#### [Instructions to follow]
If a line in the data below holds the word "customButtonWidget", copy it.

#### [Records for this task]
*** Block opens ***
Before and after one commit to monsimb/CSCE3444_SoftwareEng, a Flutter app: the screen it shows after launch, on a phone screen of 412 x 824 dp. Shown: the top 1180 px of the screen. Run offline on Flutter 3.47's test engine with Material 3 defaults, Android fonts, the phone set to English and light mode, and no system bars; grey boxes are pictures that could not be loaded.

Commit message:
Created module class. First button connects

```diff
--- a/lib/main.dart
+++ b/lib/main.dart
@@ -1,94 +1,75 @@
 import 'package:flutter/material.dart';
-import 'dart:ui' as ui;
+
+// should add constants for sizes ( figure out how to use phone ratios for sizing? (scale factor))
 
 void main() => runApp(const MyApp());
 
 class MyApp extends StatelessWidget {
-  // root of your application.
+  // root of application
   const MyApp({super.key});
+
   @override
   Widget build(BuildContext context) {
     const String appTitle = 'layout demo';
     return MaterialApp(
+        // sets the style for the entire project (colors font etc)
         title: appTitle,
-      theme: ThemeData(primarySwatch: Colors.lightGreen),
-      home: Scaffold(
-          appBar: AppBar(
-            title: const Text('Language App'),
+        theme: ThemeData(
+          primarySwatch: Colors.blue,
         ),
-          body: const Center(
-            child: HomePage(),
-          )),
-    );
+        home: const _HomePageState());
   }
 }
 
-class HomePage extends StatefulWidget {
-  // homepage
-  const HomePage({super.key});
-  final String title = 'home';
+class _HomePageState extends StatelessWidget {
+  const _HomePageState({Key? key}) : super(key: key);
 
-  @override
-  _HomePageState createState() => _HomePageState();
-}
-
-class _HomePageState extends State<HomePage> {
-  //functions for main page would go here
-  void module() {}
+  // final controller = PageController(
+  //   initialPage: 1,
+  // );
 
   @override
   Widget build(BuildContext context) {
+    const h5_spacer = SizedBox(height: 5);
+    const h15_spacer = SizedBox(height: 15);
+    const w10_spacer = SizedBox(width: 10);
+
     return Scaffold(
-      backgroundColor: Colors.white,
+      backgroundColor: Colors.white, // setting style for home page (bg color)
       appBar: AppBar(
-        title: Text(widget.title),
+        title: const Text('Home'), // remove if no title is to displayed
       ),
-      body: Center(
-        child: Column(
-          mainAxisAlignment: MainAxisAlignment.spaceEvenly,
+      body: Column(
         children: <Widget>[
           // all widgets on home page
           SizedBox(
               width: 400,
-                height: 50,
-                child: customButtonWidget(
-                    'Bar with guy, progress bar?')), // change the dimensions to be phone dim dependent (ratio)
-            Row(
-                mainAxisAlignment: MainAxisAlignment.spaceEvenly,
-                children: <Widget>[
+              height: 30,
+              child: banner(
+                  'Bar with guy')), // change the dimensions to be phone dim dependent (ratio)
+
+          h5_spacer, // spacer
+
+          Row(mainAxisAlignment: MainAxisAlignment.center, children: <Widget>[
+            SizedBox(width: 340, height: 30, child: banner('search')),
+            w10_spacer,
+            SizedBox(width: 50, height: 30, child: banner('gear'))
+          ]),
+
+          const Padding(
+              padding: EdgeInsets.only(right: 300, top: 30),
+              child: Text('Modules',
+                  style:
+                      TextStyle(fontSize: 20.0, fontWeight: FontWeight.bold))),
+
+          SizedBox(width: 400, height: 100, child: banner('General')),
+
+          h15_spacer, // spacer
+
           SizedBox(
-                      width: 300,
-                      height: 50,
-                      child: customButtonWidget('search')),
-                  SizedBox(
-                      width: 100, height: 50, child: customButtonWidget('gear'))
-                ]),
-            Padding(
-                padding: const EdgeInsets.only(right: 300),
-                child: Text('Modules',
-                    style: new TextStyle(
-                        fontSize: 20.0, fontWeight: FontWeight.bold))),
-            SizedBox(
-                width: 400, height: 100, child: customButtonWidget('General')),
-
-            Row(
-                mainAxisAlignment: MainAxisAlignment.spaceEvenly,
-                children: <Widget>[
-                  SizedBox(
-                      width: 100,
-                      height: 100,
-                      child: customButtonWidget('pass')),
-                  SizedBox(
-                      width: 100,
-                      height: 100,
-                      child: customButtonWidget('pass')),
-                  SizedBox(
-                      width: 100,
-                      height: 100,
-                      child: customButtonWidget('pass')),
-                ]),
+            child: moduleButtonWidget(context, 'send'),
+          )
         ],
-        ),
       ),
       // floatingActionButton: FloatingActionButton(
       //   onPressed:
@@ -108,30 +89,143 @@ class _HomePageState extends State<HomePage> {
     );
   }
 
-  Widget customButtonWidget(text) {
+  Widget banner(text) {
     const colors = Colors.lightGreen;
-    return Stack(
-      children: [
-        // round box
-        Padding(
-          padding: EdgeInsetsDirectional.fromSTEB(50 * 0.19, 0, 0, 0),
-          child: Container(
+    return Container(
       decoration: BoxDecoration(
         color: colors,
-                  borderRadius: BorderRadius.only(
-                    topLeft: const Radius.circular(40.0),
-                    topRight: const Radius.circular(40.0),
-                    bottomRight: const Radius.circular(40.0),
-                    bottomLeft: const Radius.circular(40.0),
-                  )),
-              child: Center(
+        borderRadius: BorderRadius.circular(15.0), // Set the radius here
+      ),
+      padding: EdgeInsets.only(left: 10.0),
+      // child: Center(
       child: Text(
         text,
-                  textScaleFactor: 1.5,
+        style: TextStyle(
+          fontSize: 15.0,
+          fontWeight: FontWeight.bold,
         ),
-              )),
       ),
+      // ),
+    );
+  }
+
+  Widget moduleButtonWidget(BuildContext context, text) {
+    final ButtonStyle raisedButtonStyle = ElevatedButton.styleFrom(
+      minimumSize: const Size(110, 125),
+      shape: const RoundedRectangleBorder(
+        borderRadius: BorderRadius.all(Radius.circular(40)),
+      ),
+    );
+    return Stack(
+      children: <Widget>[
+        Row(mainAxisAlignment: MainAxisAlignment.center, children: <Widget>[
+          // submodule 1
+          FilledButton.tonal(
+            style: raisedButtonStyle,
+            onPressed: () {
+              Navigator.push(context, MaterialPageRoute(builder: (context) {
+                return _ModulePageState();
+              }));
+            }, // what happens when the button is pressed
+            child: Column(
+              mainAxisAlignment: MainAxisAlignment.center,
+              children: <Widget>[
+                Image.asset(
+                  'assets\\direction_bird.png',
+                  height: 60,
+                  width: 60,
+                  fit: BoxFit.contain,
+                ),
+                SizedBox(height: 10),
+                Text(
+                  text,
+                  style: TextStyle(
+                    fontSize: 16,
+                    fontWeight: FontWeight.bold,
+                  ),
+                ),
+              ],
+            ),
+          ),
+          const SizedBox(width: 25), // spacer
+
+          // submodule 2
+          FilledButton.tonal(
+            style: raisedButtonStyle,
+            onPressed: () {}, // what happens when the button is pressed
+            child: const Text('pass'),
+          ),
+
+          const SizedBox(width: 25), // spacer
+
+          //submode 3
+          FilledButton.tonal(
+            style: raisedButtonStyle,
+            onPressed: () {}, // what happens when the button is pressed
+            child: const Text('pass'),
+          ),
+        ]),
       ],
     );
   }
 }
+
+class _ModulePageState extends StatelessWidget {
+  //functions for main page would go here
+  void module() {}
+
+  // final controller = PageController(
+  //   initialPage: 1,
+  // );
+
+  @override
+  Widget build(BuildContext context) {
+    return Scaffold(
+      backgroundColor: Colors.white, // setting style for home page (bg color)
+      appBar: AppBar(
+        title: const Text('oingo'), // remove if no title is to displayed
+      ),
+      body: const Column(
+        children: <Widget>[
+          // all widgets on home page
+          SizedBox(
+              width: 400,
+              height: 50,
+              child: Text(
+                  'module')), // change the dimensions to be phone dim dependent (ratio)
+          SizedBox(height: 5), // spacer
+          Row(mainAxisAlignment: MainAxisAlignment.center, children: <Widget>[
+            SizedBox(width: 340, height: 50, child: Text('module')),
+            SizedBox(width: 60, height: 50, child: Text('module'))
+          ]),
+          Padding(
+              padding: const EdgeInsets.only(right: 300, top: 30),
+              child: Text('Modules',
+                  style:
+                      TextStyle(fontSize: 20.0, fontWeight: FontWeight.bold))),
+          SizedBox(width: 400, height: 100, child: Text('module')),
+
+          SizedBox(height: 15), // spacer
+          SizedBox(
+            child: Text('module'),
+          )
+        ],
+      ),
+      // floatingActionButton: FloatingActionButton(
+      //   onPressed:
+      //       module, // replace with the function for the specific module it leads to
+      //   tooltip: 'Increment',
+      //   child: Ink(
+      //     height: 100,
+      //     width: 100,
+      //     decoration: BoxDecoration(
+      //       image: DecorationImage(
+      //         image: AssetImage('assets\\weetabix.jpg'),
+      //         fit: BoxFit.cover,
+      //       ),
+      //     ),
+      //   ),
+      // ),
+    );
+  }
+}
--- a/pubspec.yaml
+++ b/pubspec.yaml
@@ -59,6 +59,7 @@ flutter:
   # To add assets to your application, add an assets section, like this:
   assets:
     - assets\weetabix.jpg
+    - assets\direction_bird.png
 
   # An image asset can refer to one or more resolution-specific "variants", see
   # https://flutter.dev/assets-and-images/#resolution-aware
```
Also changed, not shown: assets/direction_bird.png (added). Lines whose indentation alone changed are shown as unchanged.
*** Block closes ***
*** Block opens ***
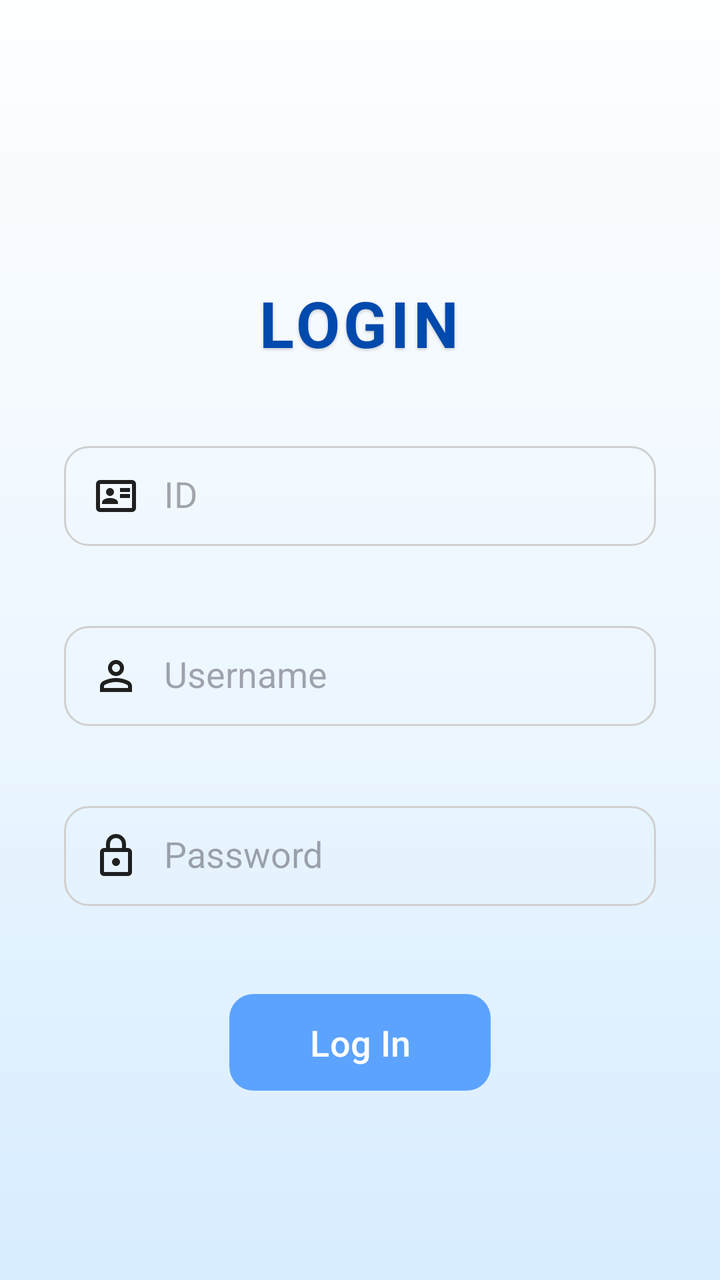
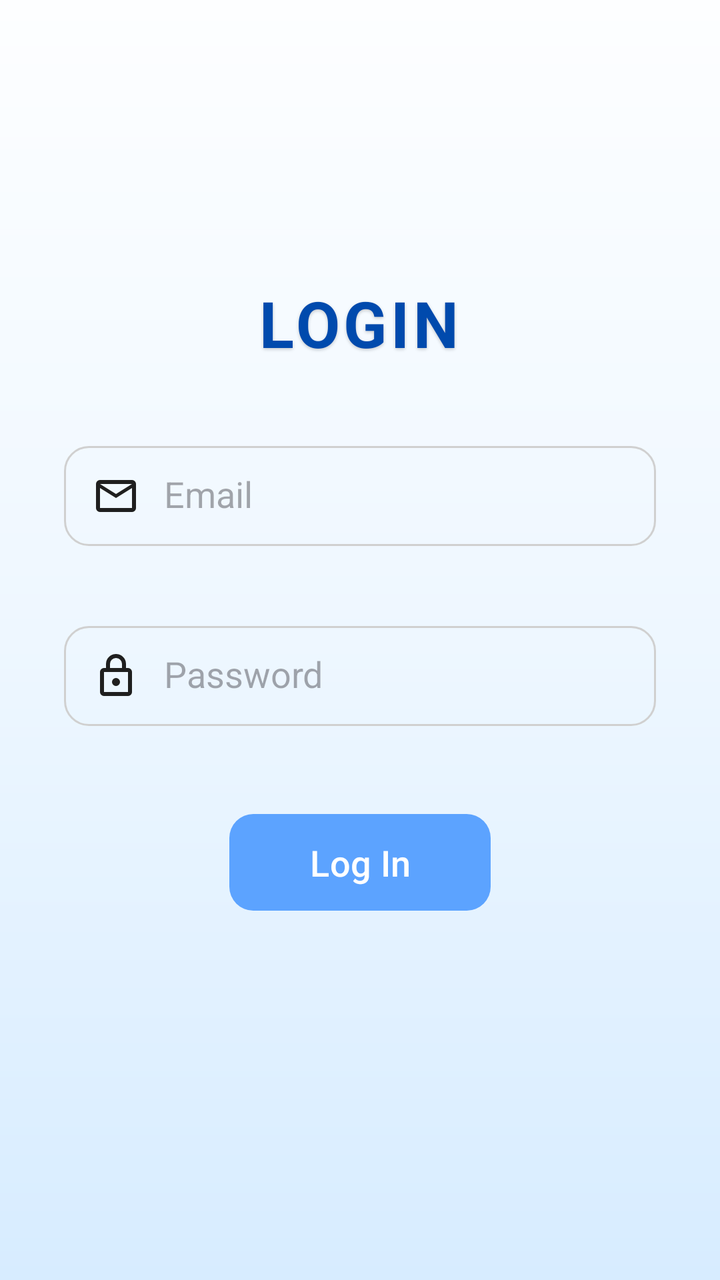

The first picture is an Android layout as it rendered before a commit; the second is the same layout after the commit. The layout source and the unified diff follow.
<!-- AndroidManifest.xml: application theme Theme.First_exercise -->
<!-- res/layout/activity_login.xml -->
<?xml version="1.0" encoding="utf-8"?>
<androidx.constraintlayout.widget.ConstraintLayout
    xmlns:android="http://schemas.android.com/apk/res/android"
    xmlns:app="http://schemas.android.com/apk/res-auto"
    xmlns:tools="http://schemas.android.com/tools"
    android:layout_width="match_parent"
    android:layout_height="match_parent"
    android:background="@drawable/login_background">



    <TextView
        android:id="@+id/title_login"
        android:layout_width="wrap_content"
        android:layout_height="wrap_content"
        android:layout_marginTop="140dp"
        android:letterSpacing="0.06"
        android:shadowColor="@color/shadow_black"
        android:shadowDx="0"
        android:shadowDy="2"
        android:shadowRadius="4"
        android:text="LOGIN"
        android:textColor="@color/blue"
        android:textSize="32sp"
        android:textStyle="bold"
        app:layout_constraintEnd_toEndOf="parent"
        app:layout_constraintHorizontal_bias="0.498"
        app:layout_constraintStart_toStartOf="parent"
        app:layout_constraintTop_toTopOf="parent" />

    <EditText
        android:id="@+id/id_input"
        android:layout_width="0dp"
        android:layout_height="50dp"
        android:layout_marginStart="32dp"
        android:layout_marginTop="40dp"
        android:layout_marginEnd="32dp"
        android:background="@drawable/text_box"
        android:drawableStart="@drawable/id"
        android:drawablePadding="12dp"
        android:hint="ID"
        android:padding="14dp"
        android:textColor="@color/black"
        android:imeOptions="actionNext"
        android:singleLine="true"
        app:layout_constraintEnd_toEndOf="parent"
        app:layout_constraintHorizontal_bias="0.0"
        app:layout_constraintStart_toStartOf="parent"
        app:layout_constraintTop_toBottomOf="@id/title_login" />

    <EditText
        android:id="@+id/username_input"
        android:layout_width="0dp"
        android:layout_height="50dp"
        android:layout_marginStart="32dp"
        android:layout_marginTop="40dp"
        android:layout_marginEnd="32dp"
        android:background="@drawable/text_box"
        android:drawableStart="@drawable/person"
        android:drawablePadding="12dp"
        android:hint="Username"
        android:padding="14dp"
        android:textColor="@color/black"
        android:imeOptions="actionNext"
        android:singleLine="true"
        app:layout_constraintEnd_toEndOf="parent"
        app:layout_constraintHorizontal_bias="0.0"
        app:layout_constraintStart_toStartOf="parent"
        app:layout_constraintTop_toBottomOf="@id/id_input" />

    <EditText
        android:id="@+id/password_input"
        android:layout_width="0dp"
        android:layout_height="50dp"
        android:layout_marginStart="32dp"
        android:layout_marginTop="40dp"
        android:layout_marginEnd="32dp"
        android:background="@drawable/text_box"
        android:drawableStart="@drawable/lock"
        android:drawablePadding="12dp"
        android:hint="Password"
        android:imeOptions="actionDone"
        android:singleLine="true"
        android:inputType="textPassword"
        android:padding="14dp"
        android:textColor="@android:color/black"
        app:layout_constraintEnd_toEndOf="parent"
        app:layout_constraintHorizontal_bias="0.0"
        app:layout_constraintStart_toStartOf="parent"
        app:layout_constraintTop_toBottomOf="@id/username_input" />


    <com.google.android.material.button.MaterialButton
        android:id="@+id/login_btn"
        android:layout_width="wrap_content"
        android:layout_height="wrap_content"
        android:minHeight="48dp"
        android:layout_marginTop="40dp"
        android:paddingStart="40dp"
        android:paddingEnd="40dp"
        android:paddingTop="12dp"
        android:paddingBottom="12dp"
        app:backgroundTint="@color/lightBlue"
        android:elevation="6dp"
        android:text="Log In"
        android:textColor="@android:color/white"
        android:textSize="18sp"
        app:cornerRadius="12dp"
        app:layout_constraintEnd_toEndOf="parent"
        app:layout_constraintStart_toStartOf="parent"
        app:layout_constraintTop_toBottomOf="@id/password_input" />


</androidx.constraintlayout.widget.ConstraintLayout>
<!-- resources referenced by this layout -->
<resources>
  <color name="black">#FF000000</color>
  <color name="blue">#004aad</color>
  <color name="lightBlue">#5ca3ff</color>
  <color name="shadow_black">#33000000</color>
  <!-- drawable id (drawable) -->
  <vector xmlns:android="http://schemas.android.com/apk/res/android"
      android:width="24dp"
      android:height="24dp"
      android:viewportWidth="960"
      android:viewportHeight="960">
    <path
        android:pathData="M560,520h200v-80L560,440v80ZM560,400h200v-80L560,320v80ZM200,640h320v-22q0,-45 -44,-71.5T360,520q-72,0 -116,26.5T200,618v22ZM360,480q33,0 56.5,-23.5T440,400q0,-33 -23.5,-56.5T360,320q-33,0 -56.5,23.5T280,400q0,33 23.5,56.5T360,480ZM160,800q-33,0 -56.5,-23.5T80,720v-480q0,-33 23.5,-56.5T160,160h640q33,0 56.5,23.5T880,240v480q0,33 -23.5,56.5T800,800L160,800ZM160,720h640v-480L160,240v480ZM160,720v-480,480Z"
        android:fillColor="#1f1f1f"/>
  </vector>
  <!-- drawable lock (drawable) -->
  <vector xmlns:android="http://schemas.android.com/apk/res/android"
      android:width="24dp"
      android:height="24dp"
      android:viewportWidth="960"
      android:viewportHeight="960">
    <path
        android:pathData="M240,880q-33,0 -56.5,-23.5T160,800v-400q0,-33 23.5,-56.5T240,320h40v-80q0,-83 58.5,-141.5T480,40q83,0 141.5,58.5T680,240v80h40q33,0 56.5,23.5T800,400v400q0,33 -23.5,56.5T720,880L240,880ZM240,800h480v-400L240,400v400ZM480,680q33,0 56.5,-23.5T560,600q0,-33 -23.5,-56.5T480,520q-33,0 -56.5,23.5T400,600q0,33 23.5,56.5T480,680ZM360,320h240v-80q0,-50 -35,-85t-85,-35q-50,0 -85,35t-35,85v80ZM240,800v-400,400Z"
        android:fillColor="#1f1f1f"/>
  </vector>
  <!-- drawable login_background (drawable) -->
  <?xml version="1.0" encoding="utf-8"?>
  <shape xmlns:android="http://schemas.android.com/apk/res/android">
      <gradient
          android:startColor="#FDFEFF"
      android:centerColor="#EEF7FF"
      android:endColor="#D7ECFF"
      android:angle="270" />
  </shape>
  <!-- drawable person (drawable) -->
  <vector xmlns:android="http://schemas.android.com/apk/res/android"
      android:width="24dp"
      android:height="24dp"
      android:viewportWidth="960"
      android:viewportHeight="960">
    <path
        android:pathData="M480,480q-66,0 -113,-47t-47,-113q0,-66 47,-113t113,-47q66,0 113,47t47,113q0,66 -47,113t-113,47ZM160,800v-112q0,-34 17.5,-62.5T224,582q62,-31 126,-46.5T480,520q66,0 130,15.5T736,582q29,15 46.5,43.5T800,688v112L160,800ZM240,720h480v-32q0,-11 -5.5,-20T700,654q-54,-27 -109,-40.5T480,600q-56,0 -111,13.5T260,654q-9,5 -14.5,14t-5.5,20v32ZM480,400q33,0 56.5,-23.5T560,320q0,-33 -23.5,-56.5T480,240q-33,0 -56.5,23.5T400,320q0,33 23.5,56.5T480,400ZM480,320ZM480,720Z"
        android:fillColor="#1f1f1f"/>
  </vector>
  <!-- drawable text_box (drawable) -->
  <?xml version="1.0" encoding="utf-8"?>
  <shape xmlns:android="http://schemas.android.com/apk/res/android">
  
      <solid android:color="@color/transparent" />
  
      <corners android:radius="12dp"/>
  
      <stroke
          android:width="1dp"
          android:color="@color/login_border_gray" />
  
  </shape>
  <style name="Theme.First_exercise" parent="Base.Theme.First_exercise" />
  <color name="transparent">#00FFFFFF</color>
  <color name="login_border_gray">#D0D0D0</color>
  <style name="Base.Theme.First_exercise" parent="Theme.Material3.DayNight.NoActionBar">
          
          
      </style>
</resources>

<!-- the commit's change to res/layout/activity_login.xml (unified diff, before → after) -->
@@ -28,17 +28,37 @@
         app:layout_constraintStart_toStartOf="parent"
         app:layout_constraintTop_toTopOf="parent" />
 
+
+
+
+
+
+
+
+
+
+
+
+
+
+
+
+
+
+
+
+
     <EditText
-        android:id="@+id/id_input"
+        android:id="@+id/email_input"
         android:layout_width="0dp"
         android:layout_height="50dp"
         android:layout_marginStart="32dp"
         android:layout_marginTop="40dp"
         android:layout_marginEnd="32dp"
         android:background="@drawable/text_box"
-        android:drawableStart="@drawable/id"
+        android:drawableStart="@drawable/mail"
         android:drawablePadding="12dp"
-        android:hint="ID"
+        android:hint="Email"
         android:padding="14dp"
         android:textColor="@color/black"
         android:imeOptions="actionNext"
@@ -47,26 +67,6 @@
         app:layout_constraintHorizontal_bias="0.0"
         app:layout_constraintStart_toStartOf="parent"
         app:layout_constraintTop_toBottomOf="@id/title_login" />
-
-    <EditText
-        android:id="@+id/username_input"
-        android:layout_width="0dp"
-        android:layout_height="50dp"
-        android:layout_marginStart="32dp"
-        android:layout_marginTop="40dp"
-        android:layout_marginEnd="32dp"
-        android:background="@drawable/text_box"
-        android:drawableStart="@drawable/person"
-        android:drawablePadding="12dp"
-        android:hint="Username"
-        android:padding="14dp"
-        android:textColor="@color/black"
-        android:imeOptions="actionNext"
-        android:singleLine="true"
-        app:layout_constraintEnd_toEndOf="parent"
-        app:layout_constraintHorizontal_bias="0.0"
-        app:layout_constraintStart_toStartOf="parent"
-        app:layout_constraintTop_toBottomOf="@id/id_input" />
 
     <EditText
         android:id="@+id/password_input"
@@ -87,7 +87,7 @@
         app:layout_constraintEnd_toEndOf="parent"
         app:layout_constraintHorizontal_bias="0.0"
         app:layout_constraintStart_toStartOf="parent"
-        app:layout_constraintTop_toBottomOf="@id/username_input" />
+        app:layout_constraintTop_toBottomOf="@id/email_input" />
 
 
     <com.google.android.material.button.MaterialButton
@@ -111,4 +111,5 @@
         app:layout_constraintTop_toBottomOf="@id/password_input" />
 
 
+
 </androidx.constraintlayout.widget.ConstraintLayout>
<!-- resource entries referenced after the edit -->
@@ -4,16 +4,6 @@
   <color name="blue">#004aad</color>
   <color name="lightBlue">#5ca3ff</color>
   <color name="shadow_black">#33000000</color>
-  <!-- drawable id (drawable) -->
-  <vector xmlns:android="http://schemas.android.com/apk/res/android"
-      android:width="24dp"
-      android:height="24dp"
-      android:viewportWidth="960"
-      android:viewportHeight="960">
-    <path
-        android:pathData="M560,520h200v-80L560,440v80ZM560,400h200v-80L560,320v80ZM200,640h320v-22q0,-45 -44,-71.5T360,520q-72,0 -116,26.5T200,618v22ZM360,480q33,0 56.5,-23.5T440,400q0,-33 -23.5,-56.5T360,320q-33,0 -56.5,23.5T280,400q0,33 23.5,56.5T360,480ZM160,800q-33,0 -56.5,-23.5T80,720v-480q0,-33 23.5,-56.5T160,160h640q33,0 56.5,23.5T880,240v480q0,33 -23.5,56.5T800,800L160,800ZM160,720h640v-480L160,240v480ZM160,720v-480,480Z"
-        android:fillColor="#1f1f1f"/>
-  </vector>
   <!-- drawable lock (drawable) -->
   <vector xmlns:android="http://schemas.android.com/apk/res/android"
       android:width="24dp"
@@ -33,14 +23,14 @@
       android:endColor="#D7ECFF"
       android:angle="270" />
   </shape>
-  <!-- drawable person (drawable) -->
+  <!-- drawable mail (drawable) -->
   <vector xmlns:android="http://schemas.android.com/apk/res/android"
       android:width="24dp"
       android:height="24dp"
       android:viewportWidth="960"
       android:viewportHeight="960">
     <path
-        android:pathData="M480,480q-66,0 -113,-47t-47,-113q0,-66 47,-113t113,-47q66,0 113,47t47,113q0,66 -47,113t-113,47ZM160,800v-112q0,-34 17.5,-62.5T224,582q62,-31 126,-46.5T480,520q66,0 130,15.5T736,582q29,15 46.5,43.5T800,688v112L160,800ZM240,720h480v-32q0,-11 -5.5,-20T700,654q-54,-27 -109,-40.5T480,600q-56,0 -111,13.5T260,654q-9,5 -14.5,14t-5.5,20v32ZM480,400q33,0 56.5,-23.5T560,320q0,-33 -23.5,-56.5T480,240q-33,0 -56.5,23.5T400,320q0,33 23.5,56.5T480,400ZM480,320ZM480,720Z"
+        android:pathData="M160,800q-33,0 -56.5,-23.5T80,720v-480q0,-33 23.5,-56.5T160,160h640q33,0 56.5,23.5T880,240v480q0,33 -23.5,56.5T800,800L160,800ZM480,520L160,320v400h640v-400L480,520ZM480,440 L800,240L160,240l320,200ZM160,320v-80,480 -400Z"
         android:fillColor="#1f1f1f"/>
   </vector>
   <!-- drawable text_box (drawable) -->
*** Block closes ***
#### [Solution]
-                child: customButtonWidget(
-                      child: customButtonWidget('search')),
-                      width: 100, height: 50, child: customButtonWidget('gear'))
-                width: 400, height: 100, child: customButtonWidget('General')),
-                      child: customButtonWidget('pass')),
-                      child: customButtonWidget('pass')),
-                      child: customButtonWidget('pass')),
-  Widget customButtonWidget(text) {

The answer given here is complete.